At $174 billion dollars, franchising is Australia’s 3rd largest industry sector with more than 94,000 franchise outlets across more than 1,200 networks.
Franchisors, as the owner of the brand, can have a significant influence or control over the franchisee's affairs. Sometimes, this influence only extends to the intellectual property allowing a franchisee the use of the franchise branding, trademark or logo as the major feature of the commercial relationship.
More often, the franchisor has much more control that just allowing the business to use its branding or trademark. Most franchise agreements will provide the franchisor with contractual rights to manage, determine or command the franchisee entity about financial, operational and/or corporate matters. For example, things like trading hours, sales targets or business expenses.
Clearly both franchisor and franchisee exercise a level of control. When we look at this arrangement in terms of WHS legislation, a WHS duty cannot be discharged or transferred, but can be shared. Therefore, when the Franchisor (a PCBU) has some say over the Franchisee’s (also a PCBU) operations, the Franchisor retains a level of responsibility and must discharge their duty to the extent that the Franchisor has the capacity to influence and control the matter.
This means, to protect workers from health and safety injury or illness, the Franchisor and the Franchisee must enter into reasonable arrangements or agreements with each other to make sure everyone’s duties are met, while at the same time avoiding unnecessary duplication of effort.
The level of accountability/liability will depend on the degree of influence or control in all franchise arrangements. Determining whether influence or control is significant will depend on the franchise model and the specific parties, such as how much the franchisor influences or contributes to management or operational decisions of the franchisee business. For example, if a Franchisor specifies the equipment to be used, it’s reasonable that they provide instructions and a training program for the equipment in order to use it safely and the way intended.
The level of complexity is often not fully understood by the franchisor or the franchisee and without clearly defined responsibilities and effective consultation, there can be serious, life changing outcomes.
A Safe Work Australia Case Study has aimed to assist in clarifying the health and safety duties held by Franchisors and franchisees.

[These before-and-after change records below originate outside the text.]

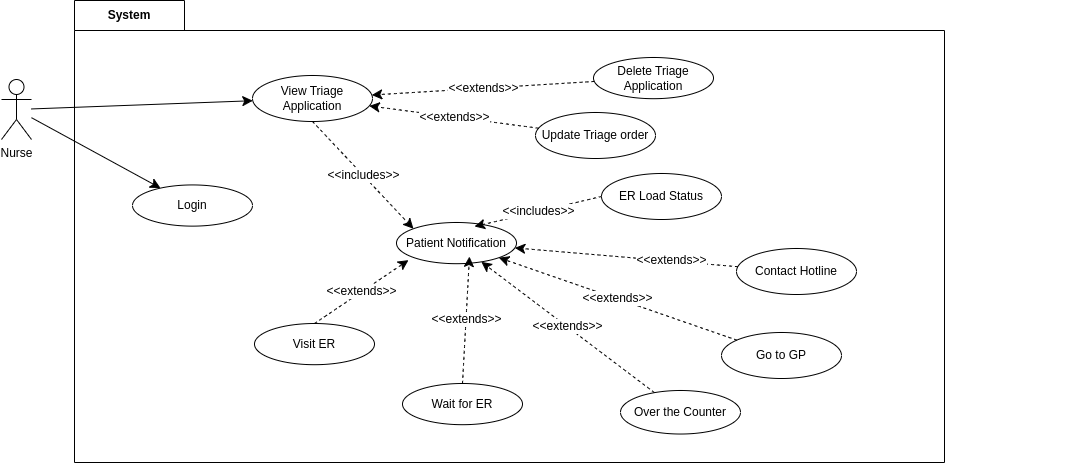
Before: useCaseDiagrams/NurseUseCaseDiagram.drawio.png, a diagram exported from draw.io (SENG-350-2024-fall/Team5). Source tidied: cells renumbered, new cells last; positions are measured from the earlier drawing's top-left corner, leaving out a move shared by most shapes.
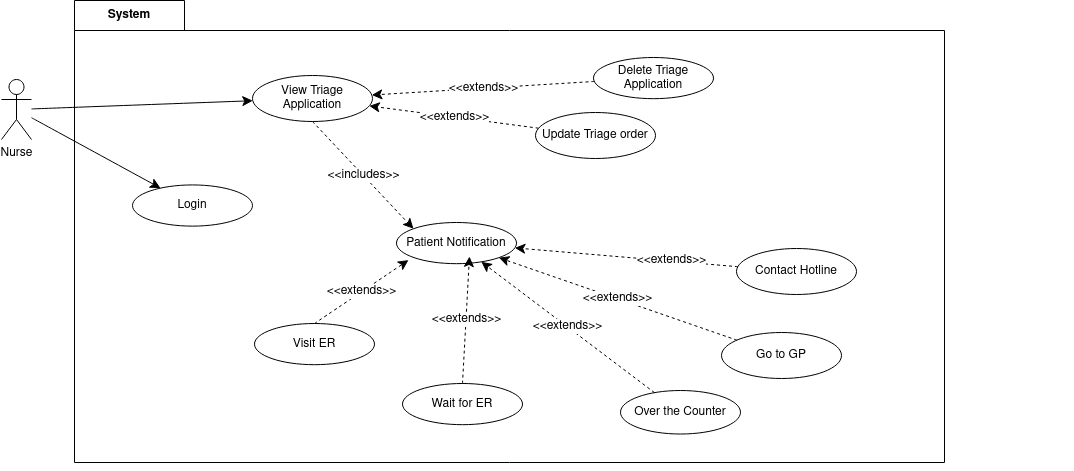
The same diagram one commit later.

Change to the diagram source:
```diff
@@ -55,12 +55,6 @@
     <mxCell id="18" value="&amp;lt;&amp;lt;extends&amp;gt;&amp;gt;" style="edgeLabel;html=1;align=center;verticalAlign=middle;fontSize=12;" parent="17" vertex="1">
       <mxGeometry x="-0.4" y="-1" relative="1" as="geometry" />
     </mxCell>
-    <mxCell id="19" value="ER Load Status" style="ellipse;whiteSpace=wrap;html=1;" parent="2" vertex="1">
-      <mxGeometry x="527" y="173" width="120" height="46" as="geometry" />
-    </mxCell>
-    <mxCell id="20" value="&lt;span style=&quot;color: rgb(0, 0, 0); font-family: Helvetica; font-size: 12px; font-style: normal; font-variant-ligatures: normal; font-variant-caps: normal; font-weight: 400; letter-spacing: normal; orphans: 2; text-align: center; text-indent: 0px; text-transform: none; widows: 2; word-spacing: 0px; -webkit-text-stroke-width: 0px; white-space: nowrap; background-color: rgb(255, 255, 255); text-decoration-thickness: initial; text-decoration-style: initial; text-decoration-color: initial; display: inline !important; float: none;&quot;&gt;&amp;lt;&amp;lt;includes&amp;gt;&amp;gt;&lt;/span&gt;" style="edgeStyle=none;curved=1;rounded=0;jettySize=auto;html=1;fontSize=12;startSize=8;endSize=8;dashed=1;exitX=0;exitY=0.5;exitDx=0;exitDy=0;entryX=0.65;entryY=0.097;entryDx=0;entryDy=0;entryPerimeter=0;" parent="2" edge="1" source="19" target="10">
-      <mxGeometry relative="1" as="geometry" />
-    </mxCell>
     <mxCell id="21" style="edgeStyle=none;curved=1;rounded=0;jettySize=auto;html=1;fontSize=12;startSize=8;endSize=8;" parent="1" edge="1" source="23" target="9">
       <mxGeometry relative="1" as="geometry" />
     </mxCell>
```
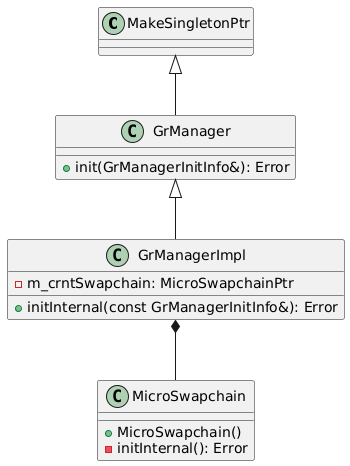
Alegruz/alegruz.github.io keeps this PlantUML diagram as Images/GameEngineRhiSystemAnalysis/InstanceAnkiD3D12.png. Above is the earlier version. The source it was exported from:
```plantuml
@startuml
class MakeSingletonPtr

class GrManager {
    +init(GrManagerInitInfo&): Error
}

MakeSingletonPtr <|-- GrManager

class GrManagerImpl {
    -m_crntSwapchain: MicroSwapchainPtr
    +initInternal(const GrManagerInitInfo&): Error
}

GrManager <|-- GrManagerImpl

class MicroSwapchain {
    +MicroSwapchain()
    -initInternal(): Error
}

GrManagerImpl *-- MicroSwapchain
@enduml
```
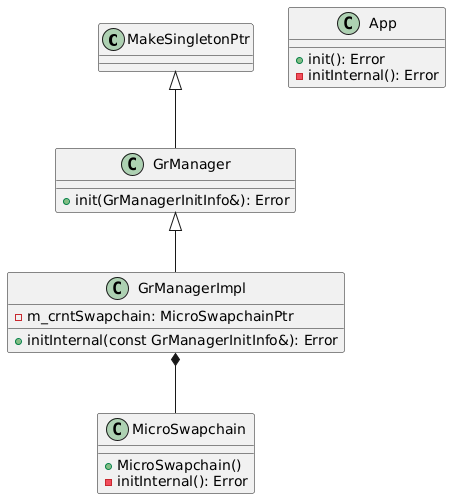
After the commit.

Commit message:
[ADD] added Vulkan instance usage for DLSS

Change to the diagram source:
```diff
@@ -20,4 +20,9 @@
 }
 
 GrManagerImpl *-- MicroSwapchain
+
+class App {
+    +init(): Error
+    -initInternal(): Error
+}
 @enduml
```
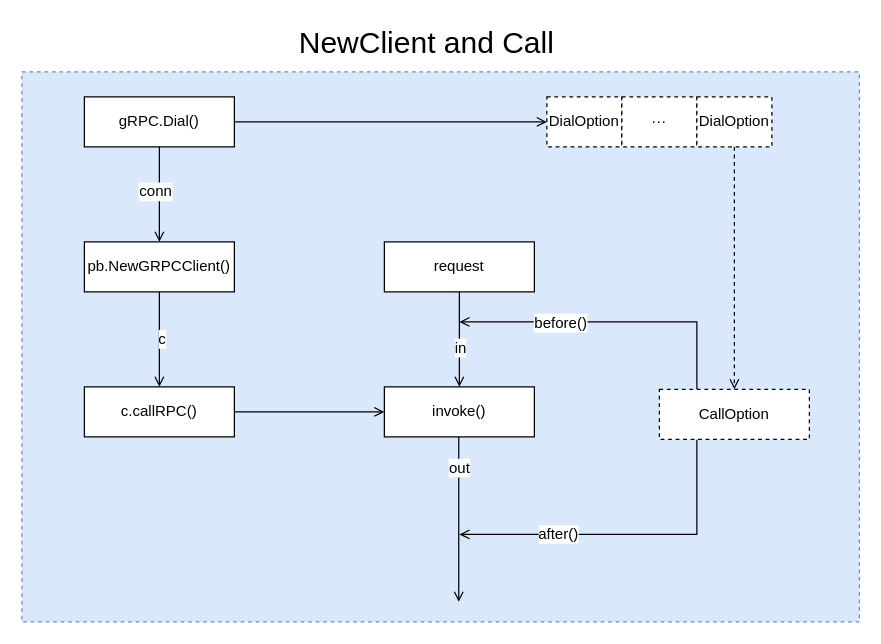
This is gRPC-call.drawio from abserari/draw.io, a draw.io file, before an edit. Source tidied: cells renumbered, new cells numbered last; positions are measured from the earlier drawing's top-left corner, leaving out a move shared by most shapes. Both pictures are drawn from the tidied source at 125%, with x=0, y=0 at pixel (21, 21).
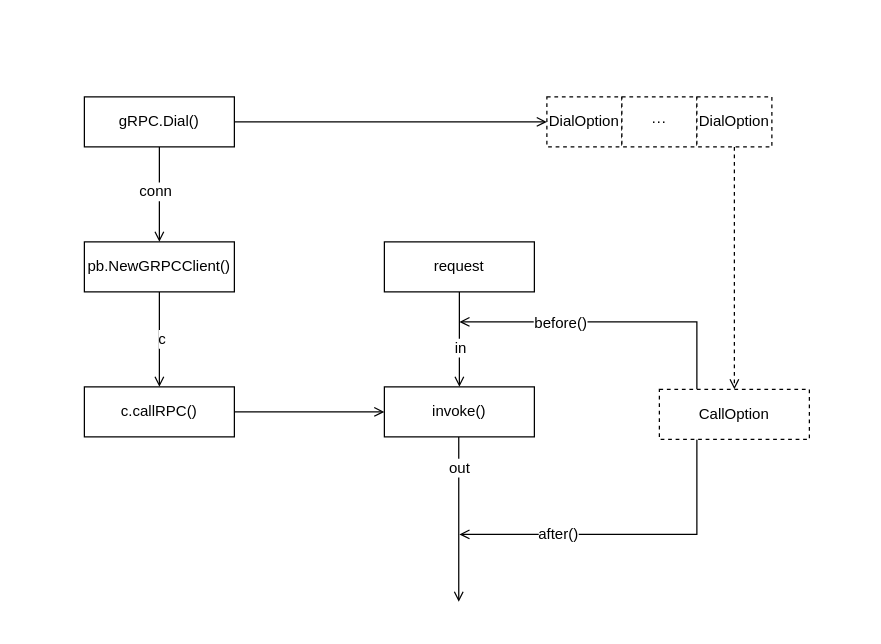
The same page after the edit.

Unchanged cells that the change refers to:
```xml
<mxCell id="2" style="group;" parent="1" vertex="1">
  <mxGeometry width="670" height="480" as="geometry" />
</mxCell>
```

Diff of the diagram source:
```diff
@@
-    <mxCell id="3" style="rounded=0;whiteSpace=wrap;html=1;shadow=0;glass=0;dashed=1;comic=0;fillColor=#dae8fc;strokeColor=#6c8ebf;" parent="2" vertex="1">
-      <mxGeometry y="40" width="670" height="440" as="geometry" />
-    </mxCell>
@@
-    <mxCell id="29" value="NewClient and Call" style="text;html=1;align=left;verticalAlign=top;spacingTop=-4;fontSize=24;" parent="2" vertex="1">
-      <mxGeometry x="220" width="120" height="20" as="geometry" />
-    </mxCell>
```
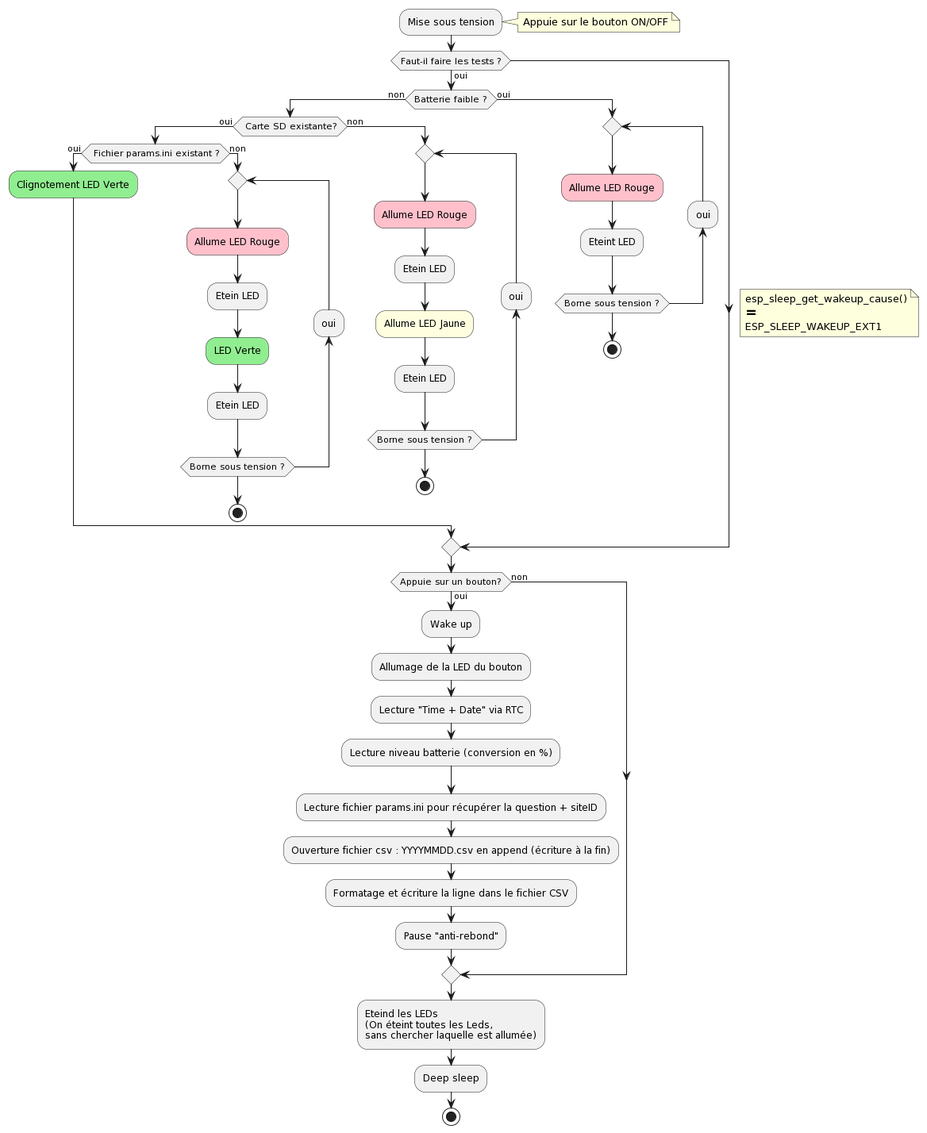
Earlier version of the PlantUML export illustrations/Diagrams.png (AlexP20000/borne-satisfaction).
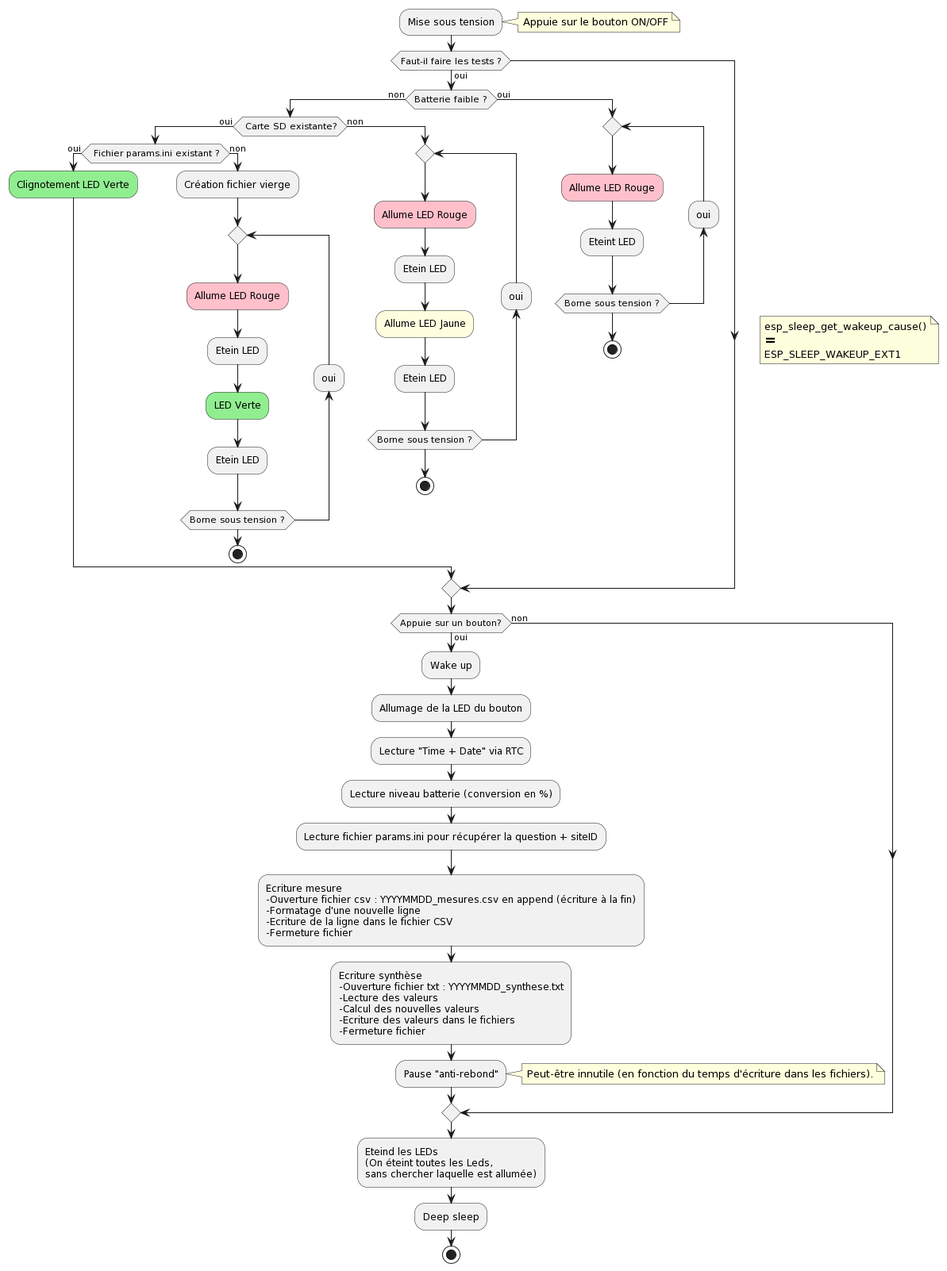
Above is the later version.

Commit message:
Mise à jour de l'algorythme

The edit, as a diff of the source:
```diff
@@ -9,12 +9,13 @@
   ESP_SLEEP_WAKEUP_EXT1
 end note
 
-
   if (Batterie faible ?) then (non)
     if( Carte SD existante?) then (oui)
       if( Fichier params.ini existant ?) then (oui)
         #lightgreen:Clignotement LED Verte;
       else (non)
+       :Création fichier vierge;
+
         repeat
           #pink:Allume LED Rouge;
           :Etein LED;
@@ -50,9 +51,12 @@
   :Lecture "Time + Date" via RTC;
   :Lecture niveau batterie (conversion en %);
   :Lecture fichier params.ini pour récupérer la question + siteID;
-  :Ouverture fichier csv : YYYYMMDD.csv en append (écriture à la fin);
-  :Formatage et écriture la ligne dans le fichier CSV;
+  :Ecriture mesure\n-Ouverture fichier csv : YYYYMMDD_mesures.csv en append (écriture à la fin)\n-Formatage d'une nouvelle ligne\n-Ecriture de la ligne dans le fichier CSV\n-Fermeture fichier;
+  :Ecriture synthèse\n-Ouverture fichier txt : YYYYMMDD_synthese.txt\n-Lecture des valeurs\n-Calcul des nouvelles valeurs\n-Ecriture des valeurs dans le fichiers\n-Fermeture fichier;
   :Pause "anti-rebond";
+    note right
+      Peut-être innutile (en fonction du temps d'écriture dans les fichiers).
+    end note
 else (non)
 endif
 :Eteind les LEDs
```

The Case Study, involving a café franchise, highlighted how franchisor and franchisee, who are both PCBU’s, were intertwined in their legal relationship and there was considerable onus on all parties to effectively consult by sharing expectations, systems, processes and reporting arrangements.
In most cases, the franchisor will have the resources to establish the basic safety requirements for franchisees by providing a WHS system such as procedures and training material etc. that aligns with the franchise risk profile. Often these basic safety requirements are set and forget, however the franchisor should regularly consult with franchisees to ensure the framework is, and remains, suitable for franchisees, including when changes are made. The franchisor should also ensure that the franchisee understand their duty to implement the policies and procedures provided, to train workers, notify the franchisor of incidents and maintain a healthy workplace.
According to Safe Work Australia these duties apply regardless of any terms included in the franchising agreement. The franchisor cannot contract out of or transfer its WHS obligations to the franchisee, nor can the franchisee transfer its WHS responsibilities to the franchisor (or anyone else). The franchisor and a franchisee can, however, enter into an agreement to divide responsibility according to who is best placed to manage the WHS risk or meet a WHS obligation. However, this alone will not be enough for them to meet their duties, with each party responsible to confirm the action is being carried out and the risks has been addressed.
This may require the Franchisor to be a little more “hands on” than may have been the case in the past, for example, providing a training package to franchisees may be insufficient. However, verifying that the training is delivered and understood would ensure the training package is achieving its intended purpose such as worker competency and awareness of hazards related to the task. Franchisors share the role in ensuring duties are met by the Franchisee and the Franchisee has a role in keeping the franchisor aware of incidents and the effectiveness of the systems they have provided.
If you are seeking assistance navigating your duties as a Franchisor or a Franchisee, talk our team at Verus to put these duties into practical risk management strategies designed to keep everyone safe and engaged in their respective workplace.